_Data records:_
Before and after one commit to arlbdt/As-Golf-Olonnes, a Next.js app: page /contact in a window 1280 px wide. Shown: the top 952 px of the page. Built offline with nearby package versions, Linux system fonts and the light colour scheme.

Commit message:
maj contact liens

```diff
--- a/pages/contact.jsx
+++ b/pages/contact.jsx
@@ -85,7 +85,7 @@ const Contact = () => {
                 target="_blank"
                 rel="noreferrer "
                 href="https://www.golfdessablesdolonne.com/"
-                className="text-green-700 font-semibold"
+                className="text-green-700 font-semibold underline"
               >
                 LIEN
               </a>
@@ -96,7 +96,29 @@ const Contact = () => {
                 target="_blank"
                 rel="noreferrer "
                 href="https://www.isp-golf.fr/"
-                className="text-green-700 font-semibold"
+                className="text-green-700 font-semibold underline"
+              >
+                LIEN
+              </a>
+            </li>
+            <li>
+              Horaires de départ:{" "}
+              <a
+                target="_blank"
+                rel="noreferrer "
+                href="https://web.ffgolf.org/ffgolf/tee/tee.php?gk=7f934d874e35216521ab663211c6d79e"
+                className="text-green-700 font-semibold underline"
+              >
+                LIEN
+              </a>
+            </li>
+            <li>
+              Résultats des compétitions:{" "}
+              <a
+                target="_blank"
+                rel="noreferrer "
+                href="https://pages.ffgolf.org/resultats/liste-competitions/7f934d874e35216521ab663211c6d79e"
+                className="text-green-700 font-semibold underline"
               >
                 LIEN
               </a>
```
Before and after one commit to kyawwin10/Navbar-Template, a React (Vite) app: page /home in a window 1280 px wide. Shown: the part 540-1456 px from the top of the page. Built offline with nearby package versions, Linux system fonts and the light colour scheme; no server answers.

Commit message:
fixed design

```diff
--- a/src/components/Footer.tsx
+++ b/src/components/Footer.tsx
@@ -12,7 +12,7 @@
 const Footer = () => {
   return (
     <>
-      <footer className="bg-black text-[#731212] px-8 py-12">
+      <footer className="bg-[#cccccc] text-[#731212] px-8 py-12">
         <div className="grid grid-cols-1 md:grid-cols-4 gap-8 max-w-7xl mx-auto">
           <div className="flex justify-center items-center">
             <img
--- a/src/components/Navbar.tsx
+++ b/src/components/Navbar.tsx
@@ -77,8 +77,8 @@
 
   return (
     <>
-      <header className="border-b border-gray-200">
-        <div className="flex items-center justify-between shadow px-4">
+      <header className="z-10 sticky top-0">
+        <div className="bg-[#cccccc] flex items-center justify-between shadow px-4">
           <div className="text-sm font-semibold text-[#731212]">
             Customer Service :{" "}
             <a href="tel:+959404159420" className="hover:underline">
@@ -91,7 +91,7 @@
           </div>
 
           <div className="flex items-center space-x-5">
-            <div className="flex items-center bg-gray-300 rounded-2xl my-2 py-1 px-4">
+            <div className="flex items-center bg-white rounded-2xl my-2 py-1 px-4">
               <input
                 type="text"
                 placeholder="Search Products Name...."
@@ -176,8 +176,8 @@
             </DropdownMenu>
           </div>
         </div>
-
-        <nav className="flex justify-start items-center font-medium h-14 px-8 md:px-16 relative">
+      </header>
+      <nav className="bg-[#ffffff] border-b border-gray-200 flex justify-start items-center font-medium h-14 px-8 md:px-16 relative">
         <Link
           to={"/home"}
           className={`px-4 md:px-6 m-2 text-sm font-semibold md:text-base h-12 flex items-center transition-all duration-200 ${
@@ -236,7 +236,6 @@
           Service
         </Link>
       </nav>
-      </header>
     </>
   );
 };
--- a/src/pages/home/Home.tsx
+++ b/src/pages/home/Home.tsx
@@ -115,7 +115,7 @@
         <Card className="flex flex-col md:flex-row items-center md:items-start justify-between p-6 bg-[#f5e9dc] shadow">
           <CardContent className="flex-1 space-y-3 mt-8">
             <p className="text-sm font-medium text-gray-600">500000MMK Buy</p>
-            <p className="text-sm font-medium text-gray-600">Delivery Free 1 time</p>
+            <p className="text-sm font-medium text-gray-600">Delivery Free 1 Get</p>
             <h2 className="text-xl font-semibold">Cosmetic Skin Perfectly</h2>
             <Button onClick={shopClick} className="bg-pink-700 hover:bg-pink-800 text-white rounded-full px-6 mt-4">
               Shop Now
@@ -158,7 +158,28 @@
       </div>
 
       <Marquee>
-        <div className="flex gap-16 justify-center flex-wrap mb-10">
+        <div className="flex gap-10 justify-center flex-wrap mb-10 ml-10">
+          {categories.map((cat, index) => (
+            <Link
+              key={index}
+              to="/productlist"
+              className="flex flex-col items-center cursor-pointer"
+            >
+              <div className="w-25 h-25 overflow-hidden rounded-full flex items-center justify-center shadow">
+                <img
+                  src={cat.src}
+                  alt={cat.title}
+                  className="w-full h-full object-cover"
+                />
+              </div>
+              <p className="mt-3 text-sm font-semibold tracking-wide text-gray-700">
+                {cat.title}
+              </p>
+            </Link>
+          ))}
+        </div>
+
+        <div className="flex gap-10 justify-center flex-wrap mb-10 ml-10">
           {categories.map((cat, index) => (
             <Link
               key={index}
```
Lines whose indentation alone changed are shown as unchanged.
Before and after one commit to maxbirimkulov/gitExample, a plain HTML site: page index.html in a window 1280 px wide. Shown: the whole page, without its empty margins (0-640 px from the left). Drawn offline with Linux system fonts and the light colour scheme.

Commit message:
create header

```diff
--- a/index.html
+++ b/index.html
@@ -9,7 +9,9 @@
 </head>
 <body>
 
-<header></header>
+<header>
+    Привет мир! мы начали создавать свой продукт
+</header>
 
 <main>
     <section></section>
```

_Activity:_
Set down each entry from above once more, exactly as written.

_Answer box:_
Before and after one commit to arlbdt/As-Golf-Olonnes, a Next.js app: page /contact in a window 1280 px wide. Shown: the top 952 px of the page. Built offline with nearby package versions, Linux system fonts and the light colour scheme.

Commit message:
maj contact liens

```diff
--- a/pages/contact.jsx
+++ b/pages/contact.jsx
@@ -85,7 +85,7 @@ const Contact = () => {
                 target="_blank"
                 rel="noreferrer "
                 href="https://www.golfdessablesdolonne.com/"
-                className="text-green-700 font-semibold"
+                className="text-green-700 font-semibold underline"
               >
                 LIEN
               </a>
@@ -96,7 +96,29 @@ const Contact = () => {
                 target="_blank"
                 rel="noreferrer "
                 href="https://www.isp-golf.fr/"
-                className="text-green-700 font-semibold"
+                className="text-green-700 font-semibold underline"
+              >
+                LIEN
+              </a>
+            </li>
+            <li>
+              Horaires de départ:{" "}
+              <a
+                target="_blank"
+                rel="noreferrer "
+                href="https://web.ffgolf.org/ffgolf/tee/tee.php?gk=7f934d874e35216521ab663211c6d79e"
+                className="text-green-700 font-semibold underline"
+              >
+                LIEN
+              </a>
+            </li>
+            <li>
+              Résultats des compétitions:{" "}
+              <a
+                target="_blank"
+                rel="noreferrer "
+                href="https://pages.ffgolf.org/resultats/liste-competitions/7f934d874e35216521ab663211c6d79e"
+                className="text-green-700 font-semibold underline"
               >
                 LIEN
               </a>
```
Before and after one commit to kyawwin10/Navbar-Template, a React (Vite) app: page /home in a window 1280 px wide. Shown: the part 540-1456 px from the top of the page. Built offline with nearby package versions, Linux system fonts and the light colour scheme; no server answers.

Commit message:
fixed design

```diff
--- a/src/components/Footer.tsx
+++ b/src/components/Footer.tsx
@@ -12,7 +12,7 @@
 const Footer = () => {
   return (
     <>
-      <footer className="bg-black text-[#731212] px-8 py-12">
+      <footer className="bg-[#cccccc] text-[#731212] px-8 py-12">
         <div className="grid grid-cols-1 md:grid-cols-4 gap-8 max-w-7xl mx-auto">
           <div className="flex justify-center items-center">
             <img
--- a/src/components/Navbar.tsx
+++ b/src/components/Navbar.tsx
@@ -77,8 +77,8 @@
 
   return (
     <>
-      <header className="border-b border-gray-200">
-        <div className="flex items-center justify-between shadow px-4">
+      <header className="z-10 sticky top-0">
+        <div className="bg-[#cccccc] flex items-center justify-between shadow px-4">
           <div className="text-sm font-semibold text-[#731212]">
             Customer Service :{" "}
             <a href="tel:+959404159420" className="hover:underline">
@@ -91,7 +91,7 @@
           </div>
 
           <div className="flex items-center space-x-5">
-            <div className="flex items-center bg-gray-300 rounded-2xl my-2 py-1 px-4">
+            <div className="flex items-center bg-white rounded-2xl my-2 py-1 px-4">
               <input
                 type="text"
                 placeholder="Search Products Name...."
@@ -176,8 +176,8 @@
             </DropdownMenu>
           </div>
         </div>
-
-        <nav className="flex justify-start items-center font-medium h-14 px-8 md:px-16 relative">
+      </header>
+      <nav className="bg-[#ffffff] border-b border-gray-200 flex justify-start items-center font-medium h-14 px-8 md:px-16 relative">
         <Link
           to={"/home"}
           className={`px-4 md:px-6 m-2 text-sm font-semibold md:text-base h-12 flex items-center transition-all duration-200 ${
@@ -236,7 +236,6 @@
           Service
         </Link>
       </nav>
-      </header>
     </>
   );
 };
--- a/src/pages/home/Home.tsx
+++ b/src/pages/home/Home.tsx
@@ -115,7 +115,7 @@
         <Card className="flex flex-col md:flex-row items-center md:items-start justify-between p-6 bg-[#f5e9dc] shadow">
           <CardContent className="flex-1 space-y-3 mt-8">
             <p className="text-sm font-medium text-gray-600">500000MMK Buy</p>
-            <p className="text-sm font-medium text-gray-600">Delivery Free 1 time</p>
+            <p className="text-sm font-medium text-gray-600">Delivery Free 1 Get</p>
             <h2 className="text-xl font-semibold">Cosmetic Skin Perfectly</h2>
             <Button onClick={shopClick} className="bg-pink-700 hover:bg-pink-800 text-white rounded-full px-6 mt-4">
               Shop Now
@@ -158,7 +158,28 @@
       </div>
 
       <Marquee>
-        <div className="flex gap-16 justify-center flex-wrap mb-10">
+        <div className="flex gap-10 justify-center flex-wrap mb-10 ml-10">
+          {categories.map((cat, index) => (
+            <Link
+              key={index}
+              to="/productlist"
+              className="flex flex-col items-center cursor-pointer"
+            >
+              <div className="w-25 h-25 overflow-hidden rounded-full flex items-center justify-center shadow">
+                <img
+                  src={cat.src}
+                  alt={cat.title}
+                  className="w-full h-full object-cover"
+                />
+              </div>
+              <p className="mt-3 text-sm font-semibold tracking-wide text-gray-700">
+                {cat.title}
+              </p>
+            </Link>
+          ))}
+        </div>
+
+        <div className="flex gap-10 justify-center flex-wrap mb-10 ml-10">
           {categories.map((cat, index) => (
             <Link
               key={index}
```
Lines whose indentation alone changed are shown as unchanged.
Before and after one commit to maxbirimkulov/gitExample, a plain HTML site: page index.html in a window 1280 px wide. Shown: the whole page, without its empty margins (0-640 px from the left). Drawn offline with Linux system fonts and the light colour scheme.

Commit message:
create header

```diff
--- a/index.html
+++ b/index.html
@@ -9,7 +9,9 @@
 </head>
 <body>
 
-<header></header>
+<header>
+    Привет мир! мы начали создавать свой продукт
+</header>
 
 <main>
     <section></section>
```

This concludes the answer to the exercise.